There’s a lesson to be learned here. As in, “How to make things work for you instead of against.” But is it valid? Whatcha think?
The crew behind the Golden Globe-winning, Oscar-nominated movie Leviathan say they won’t sue pirates who download a screener copy of their movie. Instead they’re supporting a donation drive, with all proceeds to charity. Intriguingly, however, a pirate copy might be better than the real thing.
Last week a flood of DVD screener copies of Oscar-nominated movies hit torrent sites. The Hobbit, Birdman, The Imitation Game, Selma, American Sniper, Unbroken, Big Hero 6, Into the Woods, and Big Eyes all appeared online.
But the leakers still hadn’t finished. The Gambler, Inherent Vice, A Most Violent Year and Kill The Messenger appeared on public sites and those more private, followed by Cake and Wild this week.
But while those are all Western titles, it is a movie hailing from the East that offers the most interesting back-story, from both political and piracy perspectives.
Partially financed by the Russian Culture Ministry, Leviathan tells the story of a man fighting against corruption in a Russia depicted as dark and cruel. Leviathan just picked up the Golden Globe Award for Best Foreign Language Film and is also nominated for an Oscar.
Like all of its counterparts listed above, Leviathan too has leaked onto the Internet in DVD screener format. However, what is particularly interesting is how the movie’s makers are handling this development.
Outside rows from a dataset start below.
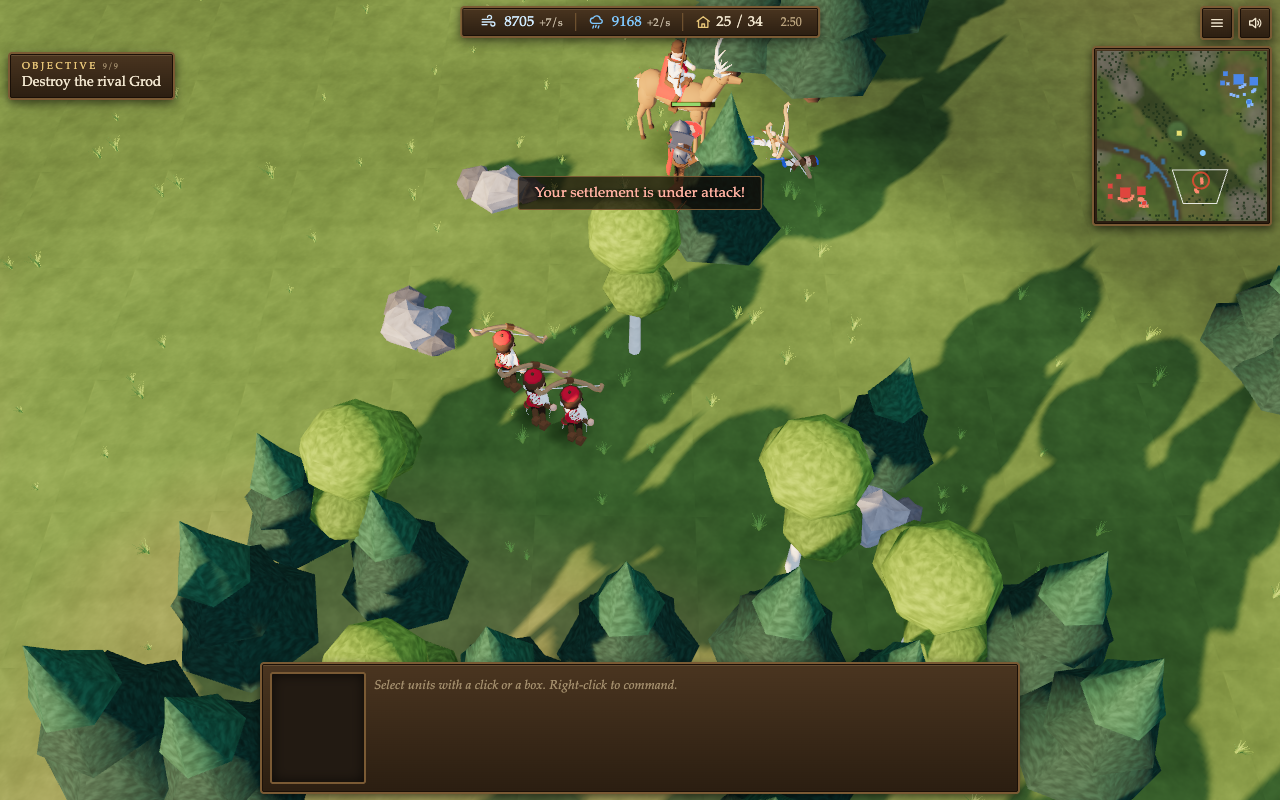
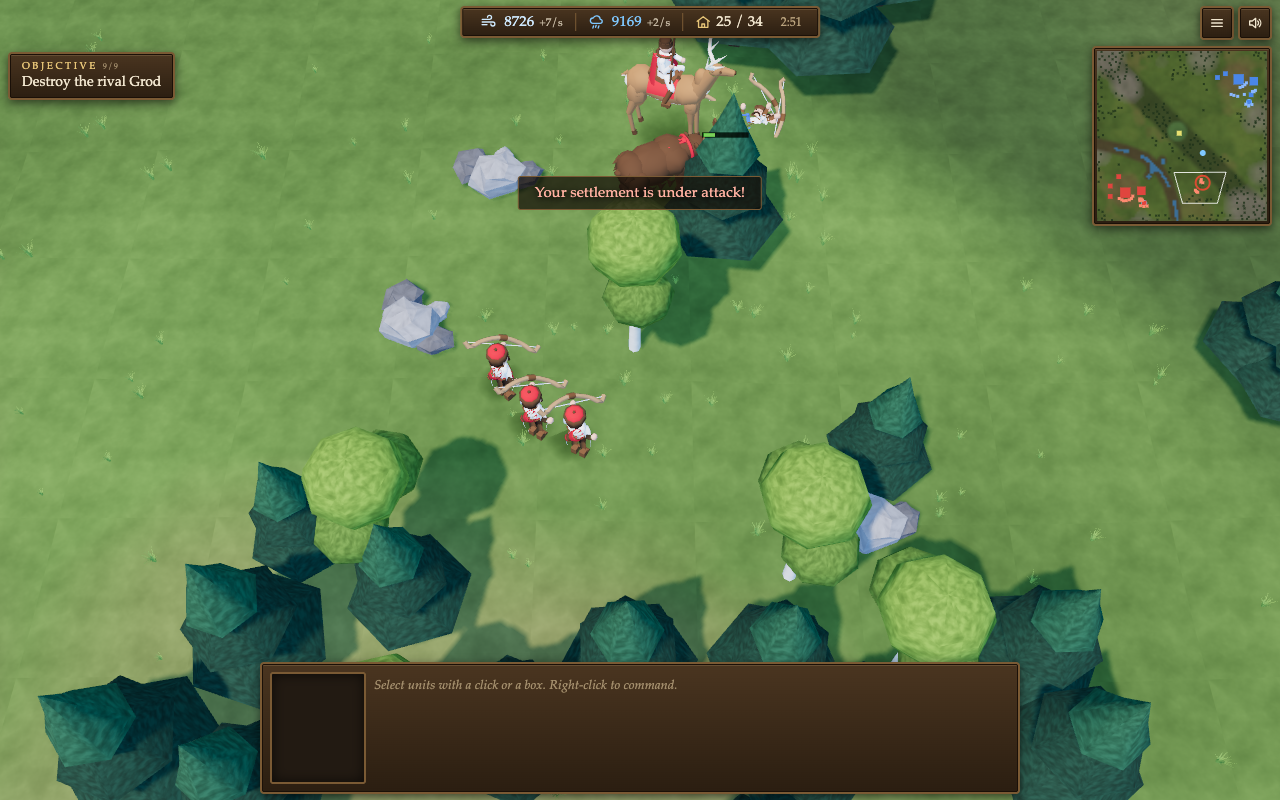
Critic round 2: high soft sun, lifted fill, steeper camera, denser raincloud

diff --git a/game/src/fx.js b/game/src/fx.js
@@ -154,7 +154,7 @@ export class FX {
     this.rainLife = new Float32Array(this.rainN);
     this.rainI = 0;
     const rg = new THREE.BufferGeometry(); rg.setAttribute('position', new THREE.BufferAttribute(this.rainPos, 3).setUsage(THREE.DynamicDrawUsage));
-    this.rain = new THREE.LineSegments(rg, new THREE.LineBasicMaterial({ color: 0xc8ecff, transparent: true, opacity: 0.85, depthWrite: false }));
+    this.rain = new THREE.LineSegments(rg, new THREE.LineBasicMaterial({ color: 0x9fd8ff, transparent: true, opacity: 0.85, depthWrite: false }));
     this.rainX = new Float32Array(this.rainN * 3);
     this.rain.frustumCulled = false; scene.add(this.rain);
     // arrows
@@ -203,7 +203,7 @@ export class FX {
     }
   }
   rainOver(x, y, z, rate = 1) {
-    for (let k = 0; k < rate * 2; k++) {
+    for (let k = 0; k < rate * 4; k++) {
       const i = this.rainI; this.rainI = (this.rainI + 1) % this.rainN;
       const px = x + (Math.random() - 0.5) * 3.4, pz = z + (Math.random() - 0.5) * 3.4, py = y + 5 + Math.random() * 2.5;
       this.rainPos.set([px, py, pz, px + 0.03, py - 0.8, pz], i * 6);
@@ -211,7 +211,7 @@ export class FX {
       this.rainX.set([px, y + 0.25, pz], i * 3);
     }
     // a small dark raincloud gathering over the shrine
-    if (Math.random() < 0.5) this.clouds.emit(x + (Math.random() - 0.5) * 3.6, y + 7.2 + Math.random() * 0.8, z + (Math.random() - 0.5) * 3.6, (Math.random() - 0.5) * 0.4, 0.05, (Math.random() - 0.5) * 0.4, 2.6, 3.2 + Math.random() * 1.6, 0.34, 0.38, 0.44, 0.75);
+    if (Math.random() < 0.8) this.clouds.emit(x + (Math.random() - 0.5) * 3.6, y + 7.2 + Math.random() * 0.8, z + (Math.random() - 0.5) * 3.6, (Math.random() - 0.5) * 0.4, 0.05, (Math.random() - 0.5) * 0.4, 2.6, 3.6 + Math.random() * 1.8, 0.24, 0.28, 0.34, 0.85);
   }
   spiritAura(x, y, z) { if (Math.random() < 0.5) this.glow.emit(x + (Math.random() - 0.5) * 3, y + Math.random() * 4.5, z + (Math.random() - 0.5) * 3, 0, 0.4 + Math.random() * 0.4, 0, 2, 0.35, 0.62, 0.94, 0.78, 0.8); }
 

diff --git a/game/src/main.js b/game/src/main.js
@@ -24,7 +24,7 @@ const renderer = new THREE.WebGLRenderer({ canvas, antialias: true, powerPrefere
 renderer.setSize(innerWidth, innerHeight, false);
 const scene = new THREE.Scene();
 const camera = new THREE.PerspectiveCamera(40, innerWidth / innerHeight, 2, 500);
-const rig = createRig(THREE, renderer, scene, { hour: 16.6, azimuth: 225, tier: 'auto', fogStart: 90, bloomStrength: 0.18, exposure: 0.74, fill: 1.7, bounceFlat: 5 });
+const rig = createRig(THREE, renderer, scene, { hour: 12.5, elevation: 60, azimuth: 215, tier: 'auto', fogStart: 90, bloomStrength: 0.16, exposure: 0.58, fill: 1.8, bounceFlat: 5 });
 const phone = rig.tier.name === 'phone';
 setSurfaceDefaults({ size: phone ? 256 : 512 });
 

diff --git a/game/src/ui.js b/game/src/ui.js
@@ -18,7 +18,7 @@ export class UI {
   constructor(game, camera, canvas, portraits) {
     this.g = game; this.cam = camera; this.canvas = canvas; this.portraits = portraits;
     this.target = new THREE.Vector2(LAYOUT.playerGrod[0] + 4, LAYOUT.playerGrod[1] + 4);
-    this.dist = 50; this.distGoal = 50; this.pitch = 0.96;
+    this.dist = 50; this.distGoal = 50; this.pitch = 1.06;
     this.keys = new Set(); this.mouse = { x: 0, y: 0, in: false, down: false, bx: 0, by: 0, button: 0 };
     this.mode = null;               // null | {type:'place', bt} | {type:'amove'}
     this.groups = {};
“All the films nominated for an Oscar have been downloaded by pirates. We are not going to pursue anybody,” Leviathan producer Alexander Rodnyansky told local media.
While that might be music to the ears of file-sharers, the response from fellow digital producer Slava Smirnov generates yet more interest in the movie. In solidarity with the filmmakers, Smirnov has just launched an independent website with the aim of taking donations from downloaders and forwarding that money to the crew of Leviathan.
“As a result of leakage of all films nominated for an Oscar in 2015, the film Leviathan was on the Internet before it hit the box office in Russia,” a note on the site reads.